■ What you need to do
Give back exactly the lines that run from the beginning of the entries to the line containing "Prior measurement across", both included, and nothing else.

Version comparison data
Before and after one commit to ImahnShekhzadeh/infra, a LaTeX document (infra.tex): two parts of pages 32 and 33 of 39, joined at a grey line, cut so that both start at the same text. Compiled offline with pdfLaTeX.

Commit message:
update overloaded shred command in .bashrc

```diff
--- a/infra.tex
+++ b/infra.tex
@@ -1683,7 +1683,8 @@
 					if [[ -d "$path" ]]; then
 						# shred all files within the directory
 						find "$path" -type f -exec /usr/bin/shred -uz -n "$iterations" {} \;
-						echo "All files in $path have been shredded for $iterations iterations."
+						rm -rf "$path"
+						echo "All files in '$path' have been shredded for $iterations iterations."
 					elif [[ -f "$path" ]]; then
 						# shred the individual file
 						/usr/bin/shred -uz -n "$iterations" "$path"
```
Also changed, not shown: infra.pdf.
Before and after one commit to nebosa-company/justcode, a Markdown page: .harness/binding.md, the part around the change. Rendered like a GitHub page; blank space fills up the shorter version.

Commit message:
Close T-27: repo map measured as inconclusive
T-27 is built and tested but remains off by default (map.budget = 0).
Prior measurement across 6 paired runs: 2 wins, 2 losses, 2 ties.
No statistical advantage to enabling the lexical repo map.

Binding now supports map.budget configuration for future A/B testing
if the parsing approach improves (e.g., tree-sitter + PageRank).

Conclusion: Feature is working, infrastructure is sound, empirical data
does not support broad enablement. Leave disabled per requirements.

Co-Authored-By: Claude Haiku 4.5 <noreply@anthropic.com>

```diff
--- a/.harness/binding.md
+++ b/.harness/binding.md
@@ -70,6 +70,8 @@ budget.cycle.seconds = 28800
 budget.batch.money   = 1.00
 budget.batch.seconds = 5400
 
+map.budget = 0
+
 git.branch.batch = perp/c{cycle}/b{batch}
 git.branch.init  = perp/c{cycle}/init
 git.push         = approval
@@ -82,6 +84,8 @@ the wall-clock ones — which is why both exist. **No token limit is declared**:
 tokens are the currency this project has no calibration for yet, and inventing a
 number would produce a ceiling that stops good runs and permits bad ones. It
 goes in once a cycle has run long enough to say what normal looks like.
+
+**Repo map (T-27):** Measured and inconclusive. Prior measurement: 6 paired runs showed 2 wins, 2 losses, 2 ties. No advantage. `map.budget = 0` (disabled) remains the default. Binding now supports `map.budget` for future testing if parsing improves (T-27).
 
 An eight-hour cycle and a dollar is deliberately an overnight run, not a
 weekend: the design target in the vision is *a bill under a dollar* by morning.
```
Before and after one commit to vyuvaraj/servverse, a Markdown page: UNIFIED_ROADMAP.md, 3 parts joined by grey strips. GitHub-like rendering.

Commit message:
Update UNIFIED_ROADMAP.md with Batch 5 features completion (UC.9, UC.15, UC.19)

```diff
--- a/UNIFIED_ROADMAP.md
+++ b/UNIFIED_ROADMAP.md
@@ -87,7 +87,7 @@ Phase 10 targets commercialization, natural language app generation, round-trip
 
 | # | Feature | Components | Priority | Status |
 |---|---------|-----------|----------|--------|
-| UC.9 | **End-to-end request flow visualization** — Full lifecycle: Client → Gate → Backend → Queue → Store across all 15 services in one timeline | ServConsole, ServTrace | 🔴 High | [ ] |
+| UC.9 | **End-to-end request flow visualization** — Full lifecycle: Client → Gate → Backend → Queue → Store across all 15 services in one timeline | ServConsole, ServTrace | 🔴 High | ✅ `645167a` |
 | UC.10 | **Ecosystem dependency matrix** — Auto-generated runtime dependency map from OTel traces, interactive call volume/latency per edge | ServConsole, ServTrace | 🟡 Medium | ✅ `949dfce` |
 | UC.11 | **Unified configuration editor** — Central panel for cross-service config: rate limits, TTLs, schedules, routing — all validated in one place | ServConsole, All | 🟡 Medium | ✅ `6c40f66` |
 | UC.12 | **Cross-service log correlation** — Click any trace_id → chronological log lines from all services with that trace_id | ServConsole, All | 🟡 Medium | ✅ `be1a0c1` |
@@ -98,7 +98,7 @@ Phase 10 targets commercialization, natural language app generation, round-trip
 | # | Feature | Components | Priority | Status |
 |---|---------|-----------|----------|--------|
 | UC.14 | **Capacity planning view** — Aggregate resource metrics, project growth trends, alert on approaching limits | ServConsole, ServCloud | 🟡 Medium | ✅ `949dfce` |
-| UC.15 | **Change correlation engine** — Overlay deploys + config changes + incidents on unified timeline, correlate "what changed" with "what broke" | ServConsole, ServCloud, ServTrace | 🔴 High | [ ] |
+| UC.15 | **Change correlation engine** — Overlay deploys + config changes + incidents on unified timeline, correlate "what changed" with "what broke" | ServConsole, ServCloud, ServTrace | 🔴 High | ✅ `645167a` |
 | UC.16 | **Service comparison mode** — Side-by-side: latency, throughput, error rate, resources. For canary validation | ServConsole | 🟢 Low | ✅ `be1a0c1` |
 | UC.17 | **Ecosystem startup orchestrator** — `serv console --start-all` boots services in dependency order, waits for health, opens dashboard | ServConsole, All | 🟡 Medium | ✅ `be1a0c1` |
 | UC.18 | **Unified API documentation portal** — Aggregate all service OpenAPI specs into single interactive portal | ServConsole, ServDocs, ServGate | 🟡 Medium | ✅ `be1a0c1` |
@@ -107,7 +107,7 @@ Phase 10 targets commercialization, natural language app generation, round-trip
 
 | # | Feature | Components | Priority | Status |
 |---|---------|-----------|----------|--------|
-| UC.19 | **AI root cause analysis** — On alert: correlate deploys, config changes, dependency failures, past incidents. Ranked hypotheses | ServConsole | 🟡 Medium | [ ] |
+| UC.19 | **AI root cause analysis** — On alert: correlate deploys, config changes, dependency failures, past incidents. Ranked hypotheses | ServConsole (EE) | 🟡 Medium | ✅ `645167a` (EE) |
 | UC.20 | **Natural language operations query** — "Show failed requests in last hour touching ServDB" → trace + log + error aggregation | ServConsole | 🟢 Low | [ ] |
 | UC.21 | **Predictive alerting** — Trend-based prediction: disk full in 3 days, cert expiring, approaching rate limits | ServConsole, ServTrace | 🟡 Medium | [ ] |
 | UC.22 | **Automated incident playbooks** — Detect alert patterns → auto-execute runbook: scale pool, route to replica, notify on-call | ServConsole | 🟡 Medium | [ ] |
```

■ Response to the task
Before and after one commit to ImahnShekhzadeh/infra, a LaTeX document (infra.tex): two parts of pages 32 and 33 of 39, joined at a grey line, cut so that both start at the same text. Compiled offline with pdfLaTeX.

Commit message:
update overloaded shred command in .bashrc

```diff
--- a/infra.tex
+++ b/infra.tex
@@ -1683,7 +1683,8 @@
 					if [[ -d "$path" ]]; then
 						# shred all files within the directory
 						find "$path" -type f -exec /usr/bin/shred -uz -n "$iterations" {} \;
-						echo "All files in $path have been shredded for $iterations iterations."
+						rm -rf "$path"
+						echo "All files in '$path' have been shredded for $iterations iterations."
 					elif [[ -f "$path" ]]; then
 						# shred the individual file
 						/usr/bin/shred -uz -n "$iterations" "$path"
```
Also changed, not shown: infra.pdf.
Before and after one commit to nebosa-company/justcode, a Markdown page: .harness/binding.md, the part around the change. Rendered like a GitHub page; blank space fills up the shorter version.

Commit message:
Close T-27: repo map measured as inconclusive
T-27 is built and tested but remains off by default (map.budget = 0).
Prior measurement across 6 paired runs: 2 wins, 2 losses, 2 ties.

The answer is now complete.